++++ INPUT ++++

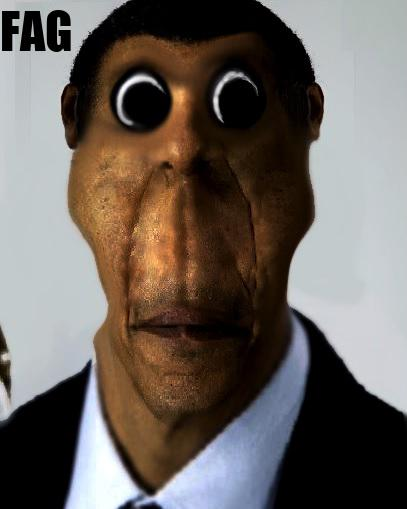
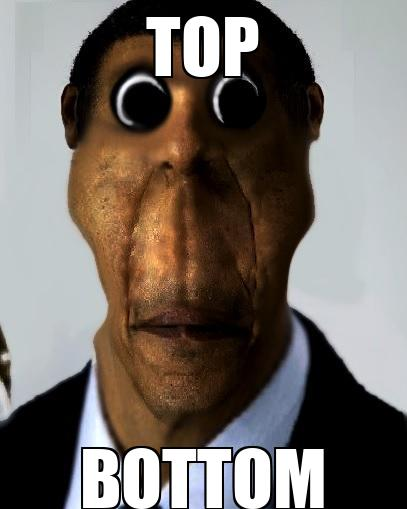
finished meme generator

Changed region(s): [[0.1769, 0.8546, 0.7961, 1.0], [0.3538, 0.0295, 0.6486, 0.1768], [0.0, 0.0, 0.1769, 0.1179]]

diff --git a/Project-meme-generator/meme-generator.py b/Project-meme-generator/meme-generator.py
@@ -1,33 +1,52 @@
 from PIL import Image, ImageFont, ImageDraw
 import requests
 from io import BytesIO
+fontFamily = "impact.ttf"
 
-# class Meme:
-#     def __init__(self, picture, topText, bottomText):
-#         self.picture = picture
-#         self.topText = topText
-#         self.bottomText = bottomText
-
-#     def print(self):
-#         print(self.topText)
-#         print(self.picture)
-#         print(self.bottomText)
-
-#     def toString(self):
-#         return self.topText + "\n" + self.picture + "\n" + self.bottomText
-
-message = ""
 print("gimme link")
-message = input("link: ")
-response = requests.get(message.strip())
+url = input("link: ")
+response = requests.get(url)
 img = Image.open(BytesIO(response.content))
-print("gimme top text")
-message = input("top text: ")
 draw = ImageDraw.Draw(img)
-# font = ImageFont.truetype(<font-file>, <font-size>)
-font = ImageFont.truetype("impact.ttf", 50)
-# draw.text((x, y),"Sample Text",(r,g,b))
-draw.text((0, 0),message.upper(),(0,0,0),font=font)
+img_fraction = 0.15
+desiredHeight = img_fraction*img.size[1]
+desiredWidth = img.size[0]
+def currentHeight(text, font):
+    return font.getsize(text)[1]
+def currentWidth(text, font):
+    return font.getsize(text)[0]
+def addText(text, yPos):
+    fontSize = 1
+    font = ImageFont.truetype(fontFamily, fontSize)
+    while currentHeight(text, font) < desiredHeight and currentWidth(text, font) < desiredWidth:
+        fontSize += 1
+        font = ImageFont.truetype(fontFamily, fontSize)
+    halfWidth = img.size[0]/2-font.getsize(text)[0]/2
+    x = halfWidth
+    y = yPos
+    black = (0,0,0)
+    white = (255,255,255)
+    Left = (x-2, y-2)
+    Right = (x+2, y-2)
+    bottomRight = (x+2, y+2)
+    bottomLeft = (x-2, y+2)
+    draw.text(Left, text, black, font=font)
+    draw.text(Right, text, black, font=font)
+    draw.text(bottomRight, text, black, font=font)
+    draw.text(bottomLeft, text, black, font=font)
+    draw.text((x,y),text, white, font=font)
+print("gimme top text")
+topText = input(" text: ").upper()
+topPos = 0
+addText(topText, topPos)
 print("gimme bottom text")
-message = input("bottom text: ")
+bottomText = input("bottom text: ").upper()
+tempFontSize = 1
+tempFont = ImageFont.truetype(fontFamily, tempFontSize)
+while currentHeight(bottomText, tempFont) < desiredHeight and currentWidth(bottomText, tempFont) < desiredWidth:
+        tempFontSize += 1
+        tempFont = ImageFont.truetype(fontFamily, tempFontSize)
+bottomPos = img.size[1]-tempFont.getsize(bottomText)[1]
+addText(bottomText, bottomPos)
 img.save('sample-out.jpg')
+img.show()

++++

- [PROBLEM DESCRIPTION] Every record, word for word, should be given back without its pictures.

- [RESULT OF THIS EXERCISE]
finished meme generator

Changed region(s): [[0.1769, 0.8546, 0.7961, 1.0], [0.3538, 0.0295, 0.6486, 0.1768], [0.0, 0.0, 0.1769, 0.1179]]

diff --git a/Project-meme-generator/meme-generator.py b/Project-meme-generator/meme-generator.py
@@ -1,33 +1,52 @@
 from PIL import Image, ImageFont, ImageDraw
 import requests
 from io import BytesIO
+fontFamily = "impact.ttf"
 
-# class Meme:
-#     def __init__(self, picture, topText, bottomText):
-#         self.picture = picture
-#         self.topText = topText
-#         self.bottomText = bottomText
-
-#     def print(self):
-#         print(self.topText)
-#         print(self.picture)
-#         print(self.bottomText)
-
-#     def toString(self):
-#         return self.topText + "\n" + self.picture + "\n" + self.bottomText
-
-message = ""
 print("gimme link")
-message = input("link: ")
-response = requests.get(message.strip())
+url = input("link: ")
+response = requests.get(url)
 img = Image.open(BytesIO(response.content))
-print("gimme top text")
-message = input("top text: ")
 draw = ImageDraw.Draw(img)
-# font = ImageFont.truetype(<font-file>, <font-size>)
-font = ImageFont.truetype("impact.ttf", 50)
-# draw.text((x, y),"Sample Text",(r,g,b))
-draw.text((0, 0),message.upper(),(0,0,0),font=font)
+img_fraction = 0.15
+desiredHeight = img_fraction*img.size[1]
+desiredWidth = img.size[0]
+def currentHeight(text, font):
+    return font.getsize(text)[1]
+def currentWidth(text, font):
+    return font.getsize(text)[0]
+def addText(text, yPos):
+    fontSize = 1
+    font = ImageFont.truetype(fontFamily, fontSize)
+    while currentHeight(text, font) < desiredHeight and currentWidth(text, font) < desiredWidth:
+        fontSize += 1
+        font = ImageFont.truetype(fontFamily, fontSize)
+    halfWidth = img.size[0]/2-font.getsize(text)[0]/2
+    x = halfWidth
+    y = yPos
+    black = (0,0,0)
+    white = (255,255,255)
+    Left = (x-2, y-2)
+    Right = (x+2, y-2)
+    bottomRight = (x+2, y+2)
+    bottomLeft = (x-2, y+2)
+    draw.text(Left, text, black, font=font)
+    draw.text(Right, text, black, font=font)
+    draw.text(bottomRight, text, black, font=font)
+    draw.text(bottomLeft, text, black, font=font)
+    draw.text((x,y),text, white, font=font)
+print("gimme top text")
+topText = input(" text: ").upper()
+topPos = 0
+addText(topText, topPos)
 print("gimme bottom text")
-message = input("bottom text: ")
+bottomText = input("bottom text: ").upper()
+tempFontSize = 1
+tempFont = ImageFont.truetype(fontFamily, tempFontSize)
+while currentHeight(bottomText, tempFont) < desiredHeight and currentWidth(bottomText, tempFont) < desiredWidth:
+        tempFontSize += 1
+        tempFont = ImageFont.truetype(fontFamily, tempFontSize)
+bottomPos = img.size[1]-tempFont.getsize(bottomText)[1]
+addText(bottomText, bottomPos)
 img.save('sample-out.jpg')
+img.show()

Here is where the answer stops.